[[ RECORDS PROVIDED open ]]
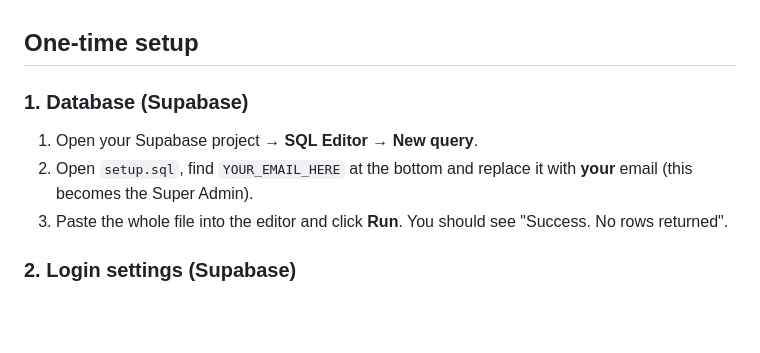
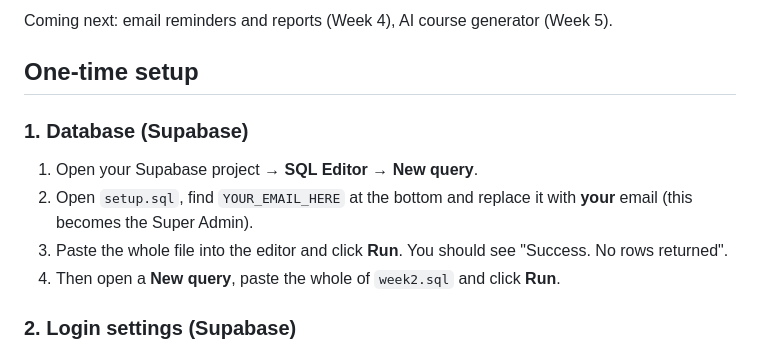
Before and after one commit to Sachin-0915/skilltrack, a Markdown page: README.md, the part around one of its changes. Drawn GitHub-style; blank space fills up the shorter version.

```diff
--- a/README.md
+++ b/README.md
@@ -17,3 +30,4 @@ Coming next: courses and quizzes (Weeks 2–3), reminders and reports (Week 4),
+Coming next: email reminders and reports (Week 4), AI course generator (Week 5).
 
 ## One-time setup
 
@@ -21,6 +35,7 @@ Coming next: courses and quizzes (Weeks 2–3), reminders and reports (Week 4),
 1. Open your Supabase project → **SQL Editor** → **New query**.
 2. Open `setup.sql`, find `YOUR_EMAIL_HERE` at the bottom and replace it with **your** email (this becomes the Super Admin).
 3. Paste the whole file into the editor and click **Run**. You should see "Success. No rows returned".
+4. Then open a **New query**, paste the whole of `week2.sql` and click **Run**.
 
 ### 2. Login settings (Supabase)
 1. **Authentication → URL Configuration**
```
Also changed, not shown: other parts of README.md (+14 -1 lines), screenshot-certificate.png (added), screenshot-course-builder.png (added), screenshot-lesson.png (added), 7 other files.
[[ RECORDS PROVIDED closed ]]
[[ RECORDS PROVIDED open ]]
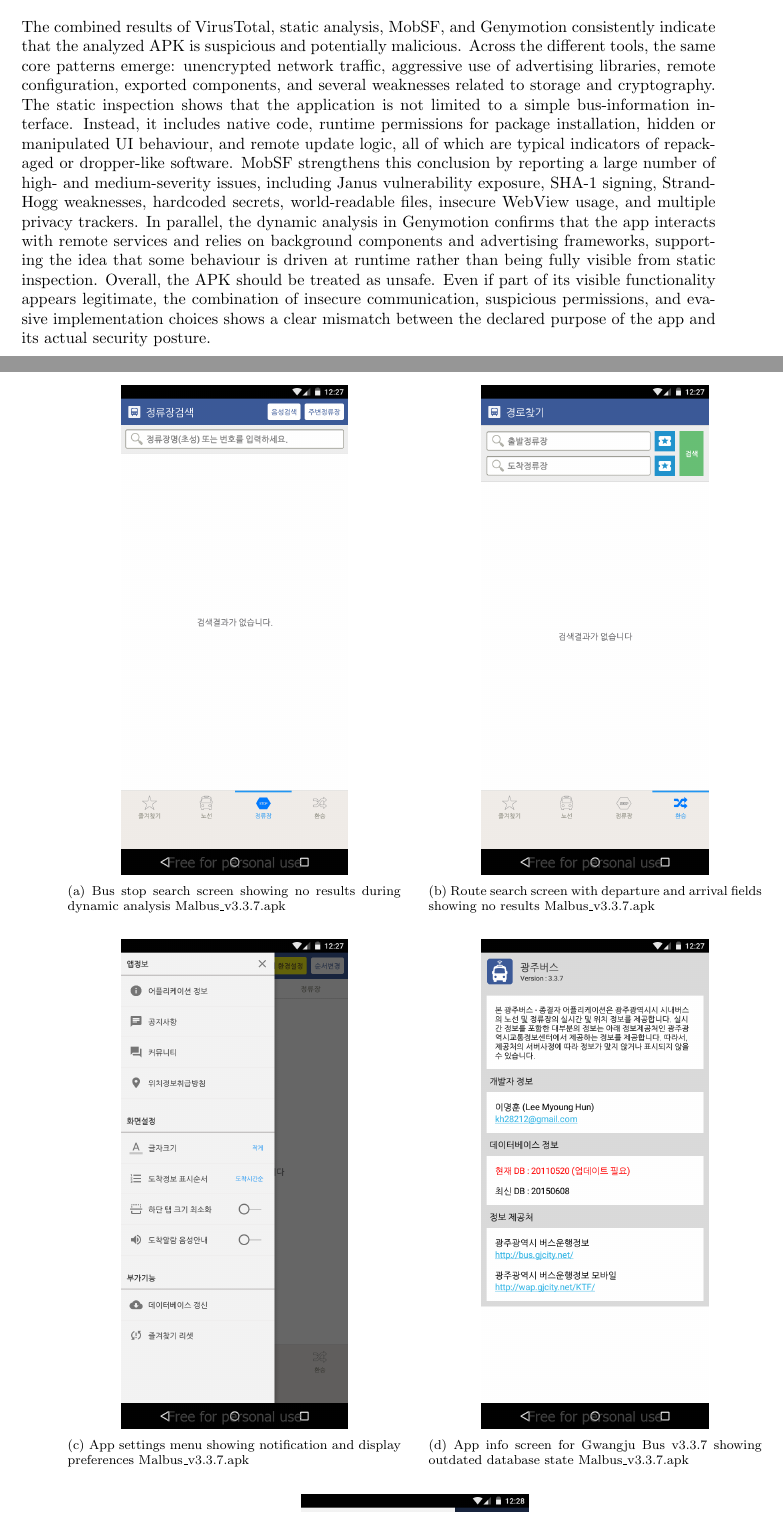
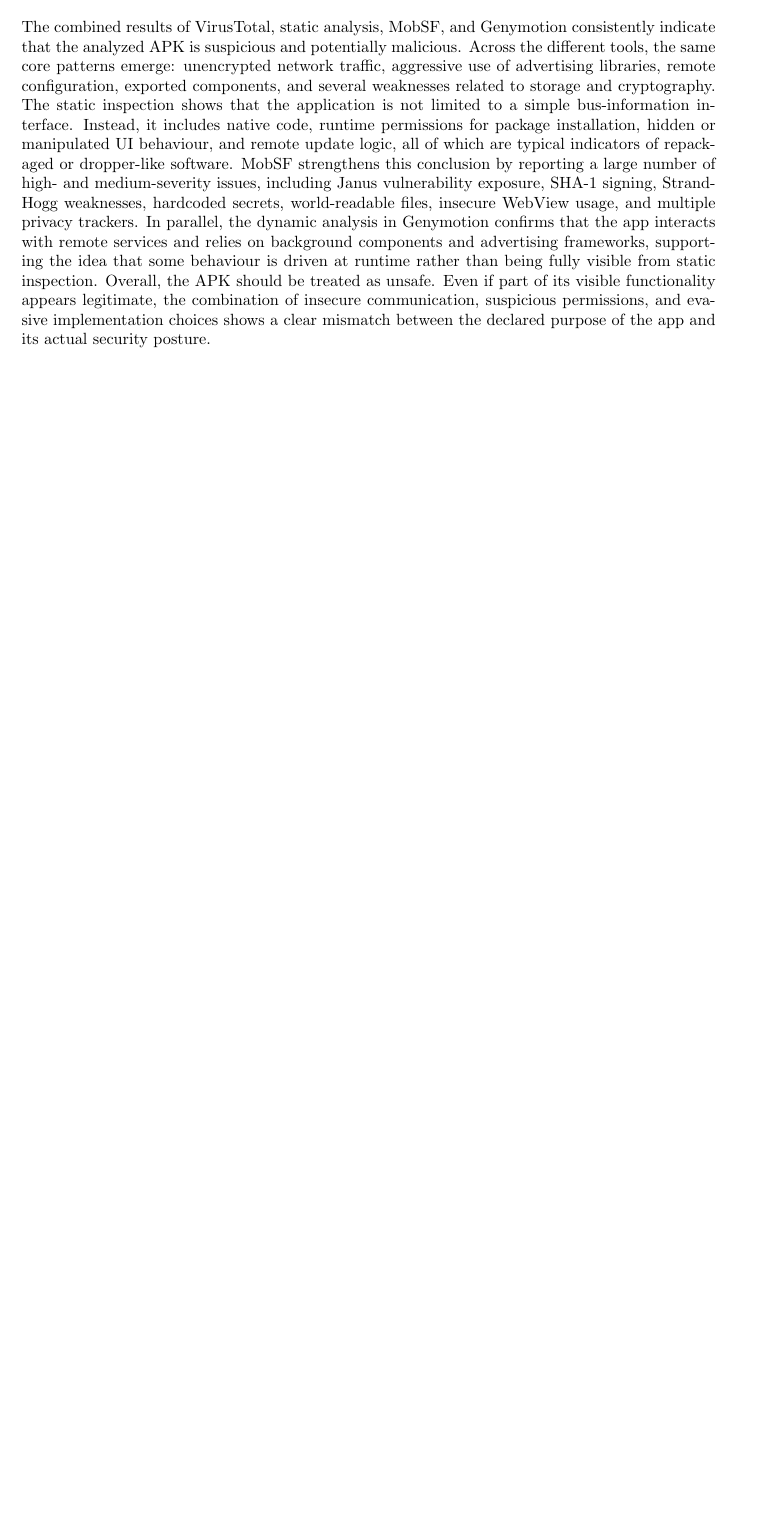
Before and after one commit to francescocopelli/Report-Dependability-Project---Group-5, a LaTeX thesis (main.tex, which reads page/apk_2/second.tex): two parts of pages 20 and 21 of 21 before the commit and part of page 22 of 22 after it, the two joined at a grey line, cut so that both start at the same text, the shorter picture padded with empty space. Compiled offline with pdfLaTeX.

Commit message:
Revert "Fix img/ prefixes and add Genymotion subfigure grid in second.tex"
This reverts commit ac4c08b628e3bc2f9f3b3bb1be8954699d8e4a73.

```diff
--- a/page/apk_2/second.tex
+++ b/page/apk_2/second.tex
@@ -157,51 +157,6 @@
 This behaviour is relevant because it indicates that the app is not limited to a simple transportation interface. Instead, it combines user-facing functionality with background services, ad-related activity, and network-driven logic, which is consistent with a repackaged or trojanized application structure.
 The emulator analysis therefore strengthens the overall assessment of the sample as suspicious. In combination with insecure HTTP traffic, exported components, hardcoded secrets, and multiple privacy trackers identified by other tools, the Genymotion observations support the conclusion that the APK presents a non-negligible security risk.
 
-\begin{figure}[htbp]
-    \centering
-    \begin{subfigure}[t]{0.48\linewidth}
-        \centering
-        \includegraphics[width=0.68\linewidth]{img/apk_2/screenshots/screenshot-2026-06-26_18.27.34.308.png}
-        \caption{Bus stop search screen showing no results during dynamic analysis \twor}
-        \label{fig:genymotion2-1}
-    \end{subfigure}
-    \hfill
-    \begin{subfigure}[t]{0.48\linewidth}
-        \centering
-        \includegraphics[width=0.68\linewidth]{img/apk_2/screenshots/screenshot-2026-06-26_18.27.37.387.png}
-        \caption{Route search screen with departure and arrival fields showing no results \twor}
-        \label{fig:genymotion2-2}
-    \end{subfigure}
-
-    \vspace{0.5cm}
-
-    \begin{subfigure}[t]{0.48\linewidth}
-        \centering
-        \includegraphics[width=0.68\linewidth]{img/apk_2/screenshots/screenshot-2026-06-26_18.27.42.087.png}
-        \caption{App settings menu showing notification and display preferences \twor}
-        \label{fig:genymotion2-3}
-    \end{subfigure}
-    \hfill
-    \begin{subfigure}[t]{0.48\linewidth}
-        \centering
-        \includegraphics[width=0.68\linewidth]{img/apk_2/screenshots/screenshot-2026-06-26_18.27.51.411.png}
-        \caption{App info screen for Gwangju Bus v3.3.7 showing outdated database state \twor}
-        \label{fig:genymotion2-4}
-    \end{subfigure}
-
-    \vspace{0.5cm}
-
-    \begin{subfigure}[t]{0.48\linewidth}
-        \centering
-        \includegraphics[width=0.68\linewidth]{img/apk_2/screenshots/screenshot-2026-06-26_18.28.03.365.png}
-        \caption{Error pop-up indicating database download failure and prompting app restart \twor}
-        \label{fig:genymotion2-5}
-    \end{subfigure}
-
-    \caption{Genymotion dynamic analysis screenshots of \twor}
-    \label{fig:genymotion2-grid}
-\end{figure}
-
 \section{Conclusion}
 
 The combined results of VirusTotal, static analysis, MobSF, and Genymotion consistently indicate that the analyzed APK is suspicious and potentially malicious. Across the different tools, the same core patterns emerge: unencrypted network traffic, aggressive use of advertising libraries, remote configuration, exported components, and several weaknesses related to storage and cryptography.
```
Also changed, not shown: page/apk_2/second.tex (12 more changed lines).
[[ RECORDS PROVIDED closed ]]
Copy out the lines of the records above in which the string "showing" appears.

-        \caption{Bus stop search screen showing no results during dynamic analysis \twor}
-        \caption{Route search screen with departure and arrival fields showing no results \twor}
-        \caption{App settings menu showing notification and display preferences \twor}
-        \caption{App info screen for Gwangju Bus v3.3.7 showing outdated database state \twor}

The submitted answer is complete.